“Neeson, to his credit, never waves in his dedication to his craft, which is why people seem to forget his resume is littered with more B movies than the prestige pictures with which he was once associated,” says Watson. “His skin weathered, his height suddenly giving him a slightly hunchbacked curve, his smile as pained as ever, Neeson is a natural at this grimacing protector role.”
Christopher Watson of ABC gives the film a scathing review, awarding it one-and-a-half out of five stars.
“Even so, plot holes in a mindless action film can be forgiven if the film’s entertaining, but ‘Taken 2’ is barely that,” says Watson. “While the presentation is slick and the cast does exactly what they’re asked, there’s more entertainment value, and logic, in an episode of “Here Comes Honey Boo Boo.”
The Hollywood Reporter’s Bernard Besserglik is far less harsh and makes it clear that fans of the first film will enjoy the sequel.
“Neeson is utterly convincing as the anger-fueled but soft-spoken action hero, the personification of the regular guy pushed to the limit in defense of his family, and it's hard to see the ‘Taken’ franchise succeeding without him.
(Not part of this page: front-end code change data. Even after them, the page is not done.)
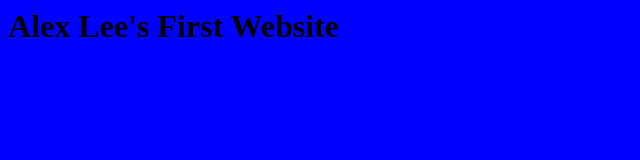
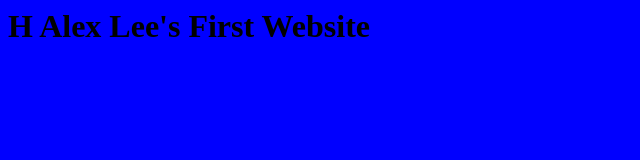
Before and after one commit to alexjlee888/alexanderlee, a plain HTML site: page index.html in a window 1280 px wide. Shown: the whole page, without its empty margins (0-640 px from the left). Drawn offline with Linux system fonts and the light colour scheme.

Commit message:
Update index.html

```diff
--- a/index.html
+++ b/index.html
@@ -4,7 +4,7 @@
   </title>
 
   <body>
-    <h1>Alex Lee's First Website</h1>
+    <h1>H Alex Lee's First Website</h1>
   </body>
 
   <style>
```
There's a touch of vigilante advocacy in the movie that will displease some, with Neeson as a more gentlemanly version of the Charles Bronson of the ‘Death Wish’ series, but clearly there's still a market for such fantasies. Moviegoers who liked ‘Taken’ and want more of the same will get precisely that.”
Edward Douglas of ComingSoon.net says that “Taken 2” is an obvious attempt to capitalize on the first film’s success but notes that it has enough thrilling sequencing to make for an appealing action flick.
“There isn't a lot of new ground being broken in what ends up being a perfectly respectable action sequel and little more. It may not appease every fan's desire for a sequel as good as the original, but it also has enough solid action thrills to not feel like a completely offensive money grab. Even the parts that get ridiculous only work because of what Liam Neeson brings to the mix.”
Alex Beattie of Metro calls the film “predictable” and “clichéd.”
“Given that 2008 revenge thriller ‘Taken’ delivered unexpected box-office success on a decidedly meager budget, it was only a matter of time before a sequel materialized.
“Unfortunately, ‘Taken 2’ adheres to the laws of diminishing returns,” he says.
Despite the lukewarm reception, it’s unlikely that action fans will skip the film. With only smaller films like “Wuthering Heights” and “The Oranges” to compete with, “Taken 2” will likely repeat the box office success of its predecessor, which according to Box Office Mojo earned an impressive $145 million domestically. As MTV points out, "goodwill for the original and its star will propel the sequel financially."